What you will do:
Where the string "reshape" appears in a line of the material below, copy that line.

Data:
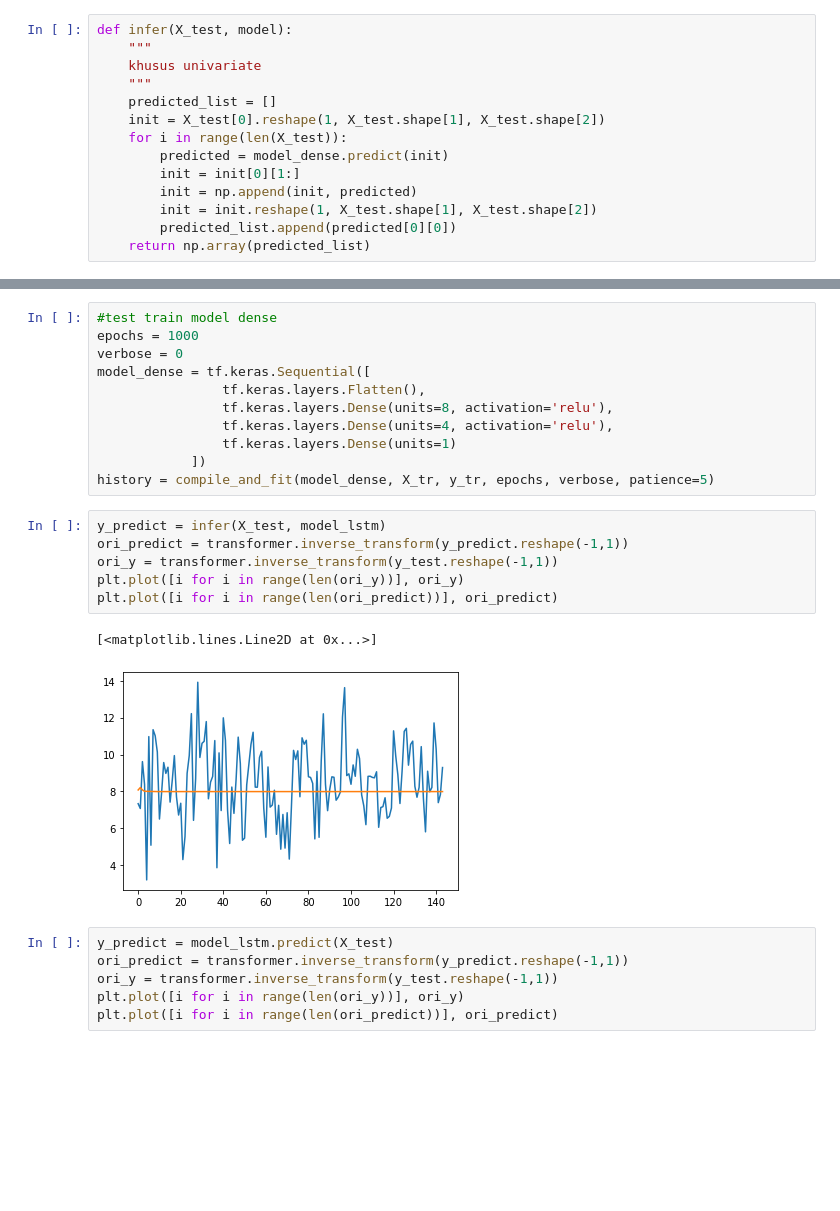
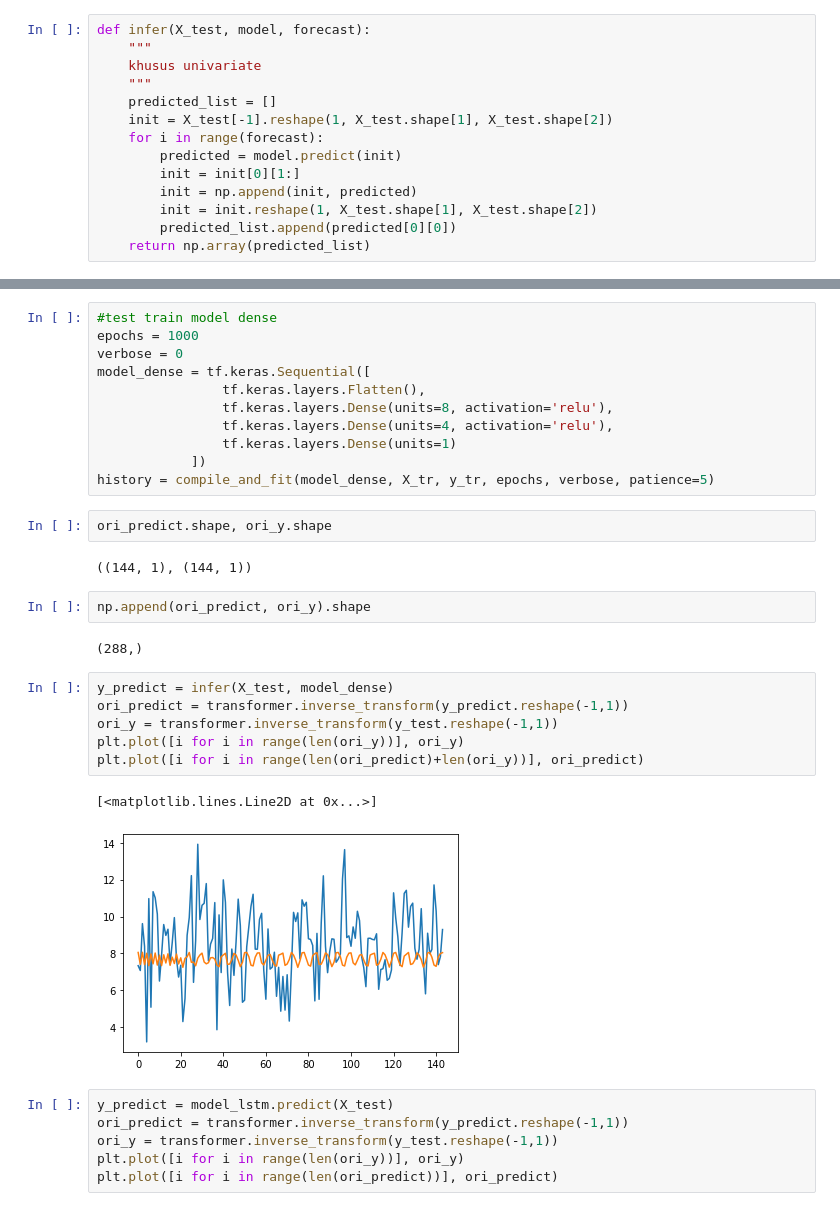
Before and after one commit to DanendraAHP/throughput_prediction_using_dl_and_ml, a Jupyter notebook: experiment/DL_experiment.ipynb, the cells around one changed output, grey strips where cells are left out. Drawn from its saved outputs; the diff is of its cells as text; blank space fills up the shorter version.

```diff
--- a/experiment/DL_experiment.ipynb
+++ b/experiment/DL_experiment.ipynb
@@ -201,14 +195,14 @@ def compile_and_fit(model, X_tr, y_tr, epochs, verbose, patience=5):
                       callbacks=[early_stopping],verbose=verbose)
     return history
 # %%
-def infer(X_test, model):
+def infer(X_test, model, forecast):
     """
     khusus univariate
     """
     predicted_list = []
-    init = X_test[0].reshape(1, X_test.shape[1], X_test.shape[2])
-    for i in range(len(X_test)):
-        predicted = model_dense.predict(init)
+    init = X_test[-1].reshape(1, X_test.shape[1], X_test.shape[2])
+    for i in range(forecast):
+        predicted = model.predict(init)
         init = init[0][1:]
         init = np.append(init, predicted)
         init = init.reshape(1, X_test.shape[1], X_test.shape[2])
@@ -310,15 +317,23 @@ model_dense = tf.keras.Sequential([
                 tf.keras.layers.Dense(units=1)
             ])
 history = compile_and_fit(model_dense, X_tr, y_tr, epochs, verbose, patience=5)
+# %%
+ori_predict.shape, ori_y.shape
+# %% [output]
+((144, 1), (144, 1))
+# %%
+np.append(ori_predict, ori_y).shape
+# %% [output]
+(288,)
 # %%
-y_predict = infer(X_test, model_lstm)
+y_predict = infer(X_test, model_dense)
 ori_predict = transformer.inverse_transform(y_predict.reshape(-1,1))
 ori_y = transformer.inverse_transform(y_test.reshape(-1,1))
 plt.plot([i for i in range(len(ori_y))], ori_y)
-plt.plot([i for i in range(len(ori_predict))], ori_predict)
+plt.plot([i for i in range(len(ori_predict)+len(ori_y))], ori_predict)
 # %% [output]
 [<matplotlib.lines.Line2D at 0x...>]
-[figure, old version]
+[figure, new version]
 # %%
 y_predict = model_lstm.predict(X_test)
 ori_predict = transformer.inverse_transform(y_predict.reshape(-1,1))
```
Also changed, not shown: parts of 4 cells of this notebook, 37 other files.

Result for this exercise:
-    init = X_test[0].reshape(1, X_test.shape[1], X_test.shape[2])
+    init = X_test[-1].reshape(1, X_test.shape[1], X_test.shape[2])
         init = init.reshape(1, X_test.shape[1], X_test.shape[2])
 ori_predict = transformer.inverse_transform(y_predict.reshape(-1,1))
 ori_y = transformer.inverse_transform(y_test.reshape(-1,1))
 ori_predict = transformer.inverse_transform(y_predict.reshape(-1,1))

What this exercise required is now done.